A joint survey by the Environment Agency and the AA reveals that despite the wettest winter on record more than 60% of UK drivers – 20 million in total – would still risk an accident by driving through flood water.

#ThinkDontSink

Serious accidents occur each year by drivers taking unnecessary risks and going ahead with a journey despite Environment Agency flood warnings. It is important to check flood risk information for your entire route before setting out.

The ford on Rufford Lane in Newark, Nottinghamshire, with 96 flood-related rescues in five years, has been named the number one flood-accident hot spot in the UK. Other locations with multiple rescues include Water Gate Lane in Leicester and the ford in Bucklebury in Berkshire.

The survey of more than 19,000 AA members, carried out by Populus also found that:

  • Twice as many men (equating to 1.36million drivers) than women (680,000 drivers) would risk driving through flood water that’s up to knee height – just 30cm (1ft) can move a car.
  • 2 in 5 (44%) members would choose another route in the event of flood warnings. Those in the East Midlands would be most likely to do this (48%), and those in London the least likely to (39%).
  • Only just over a third (36%) of members would turn around and go another way if the road ahead was completely covered by standing flood water. Men are more likely to take risks than women – 66% of male drivers compared with 54% of female drivers would risk driving through flood water.

Just because it's a designated crossing point, don’t assume that a ford is always safe to cross

Darron Burness

Fords catch a lot of people out

Darron Burness, head of the AA’s flood rescue team, said: “During last winter, which was the wettest on record, we alone attended around 4,400 flood-related call-outs but many were completely avoidable.

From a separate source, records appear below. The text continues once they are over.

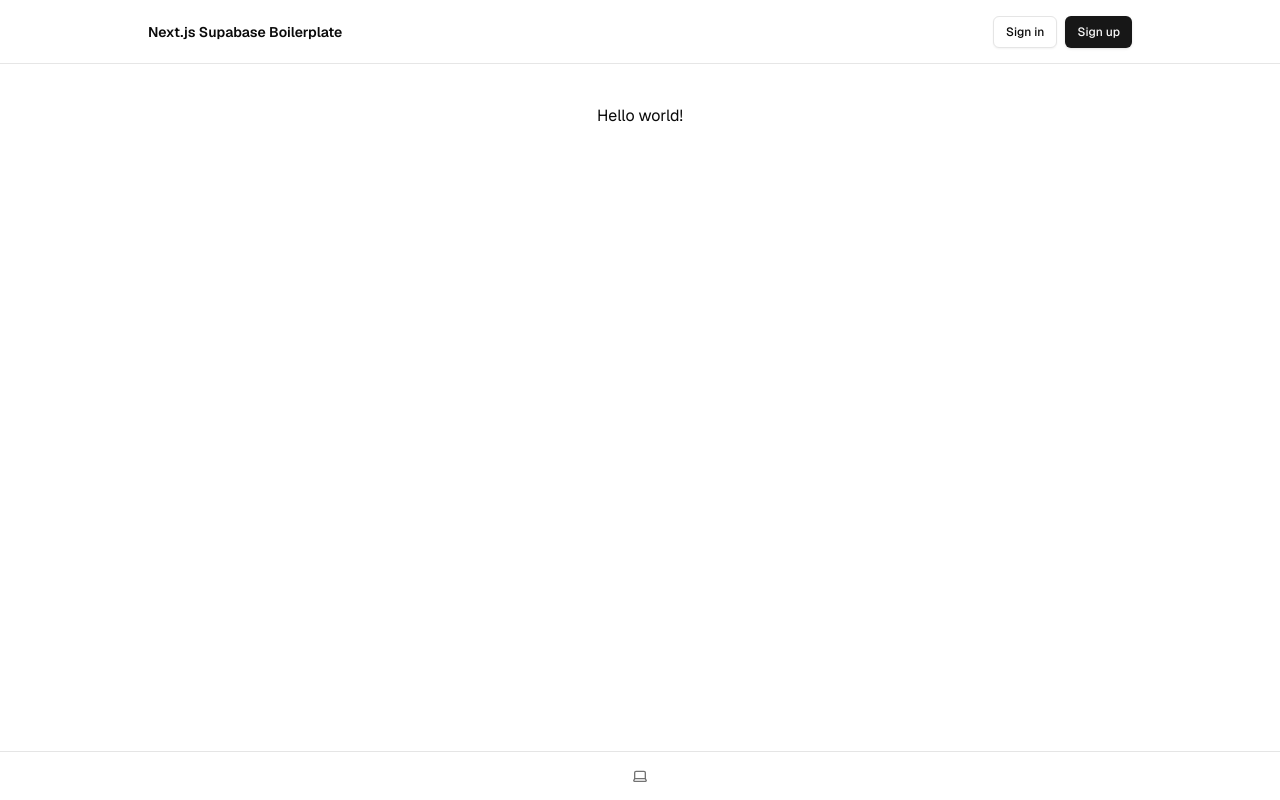
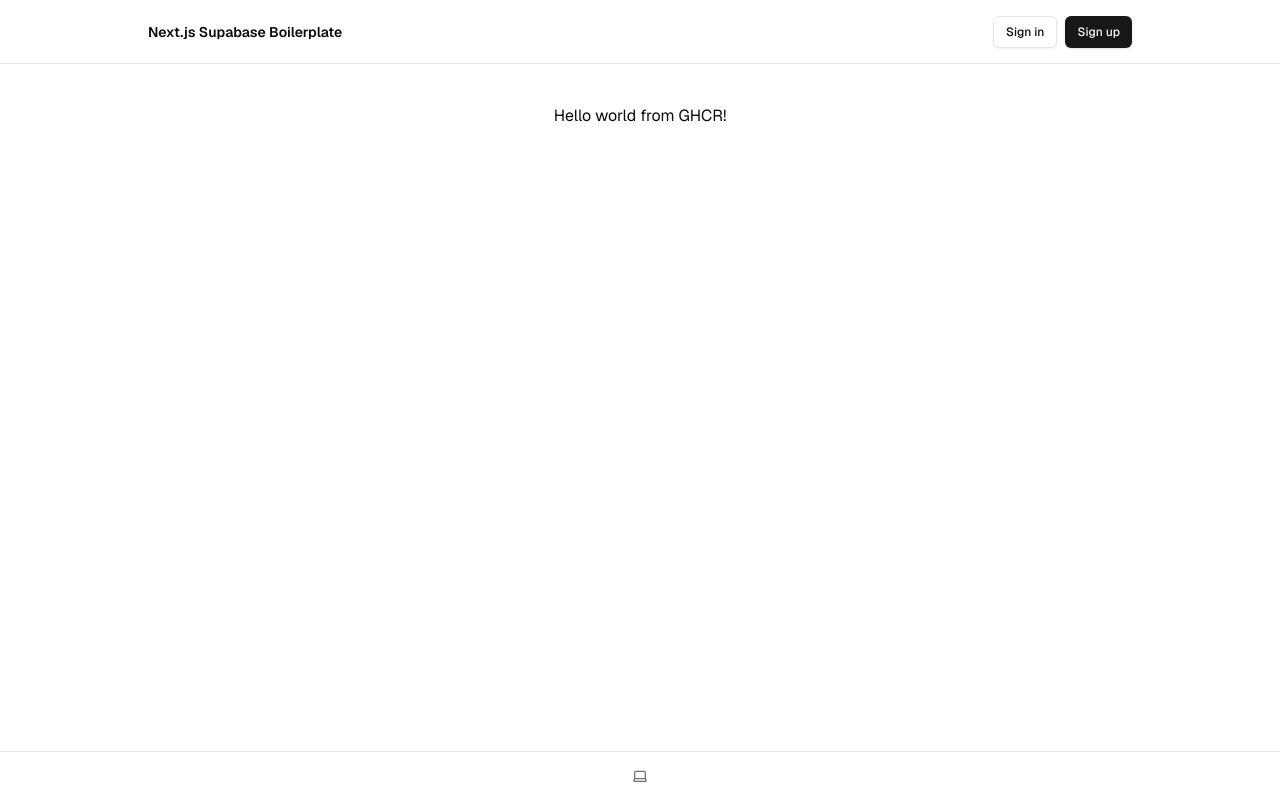
Before and after one commit to mattias-wiberg/guestbook, a Next.js app: page / in a window 1280 px wide. Built offline with nearby package versions, Linux system fonts and the light colour scheme; no server answers.

Commit message:
ci: retrigger deployment

```diff
--- a/app/page.tsx
+++ b/app/page.tsx
@@ -23,7 +23,7 @@ export default function Home() {
             )}
           </div>
         </nav>
-        <div className="flex-1 flex max-w-5xl">Hello world!</div>
+        <div className="flex-1 flex max-w-5xl">Hello world from GHCR!</div>
 
         <footer className="w-full flex items-center justify-center border-t mx-auto text-center text-xs gap-8 py-2">
           <ThemeSwitcher />
```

“Some people don’t fully appreciate the dangers posed by flood water.

12 of the AA's top 20 flood rescue hotspots are at fords

Fords catch a lot of people out

“Fords catch a lot of people out. Just because it’s a designated crossing point, don’t assume that a ford is always safe to cross – the depth of the water and its flow rate can quickly change with the weather.

“Just one foot or 30 centimetres of moving water can float your car, so if you’re at all unsure of the conditions, turn round rather than risk your vehicle being swept down river.”

It can be hard to tell what hazards lie beneath flood water, but more often than not there's a lot of misery and a much longer delay than a well planned detour

John Curtin, EA director of incident management

Unnecessary risks

John Curtin, director of incident management and resilience at the Environment Agency, said: “Too many drivers end up putting themselves in danger – and potentially those who come to their rescue – by taking unnecessary risks during flooding.

"It can be hard to tell what hazards lie beneath flood water, but more often than not there's a lot of misery and a much longer delay than a well planned detour.

"We need drivers to check the flood risk for their entire route before they travel. Our flood warning information on GOV.UK is updated every 15 minutes and can help anyone plan a safe journey.”

AA breakdown/Environment Agency flood rescue infographic

AA/Environment Agency flood rescue infographic


(13 November 2014)

 

The AA-Populus survey of 19,303 adults was undertaken between 15 and 21 October 2014. Populus www.populus.co.uk is a founder member of the British Polling Council and abides by its rules.

The figure of 20million UK drivers that would risk driving through flood water has been calculated based on the percentages in the survey being applied to the total number of driving licence holders in the UK, which currently stands at around 34 million.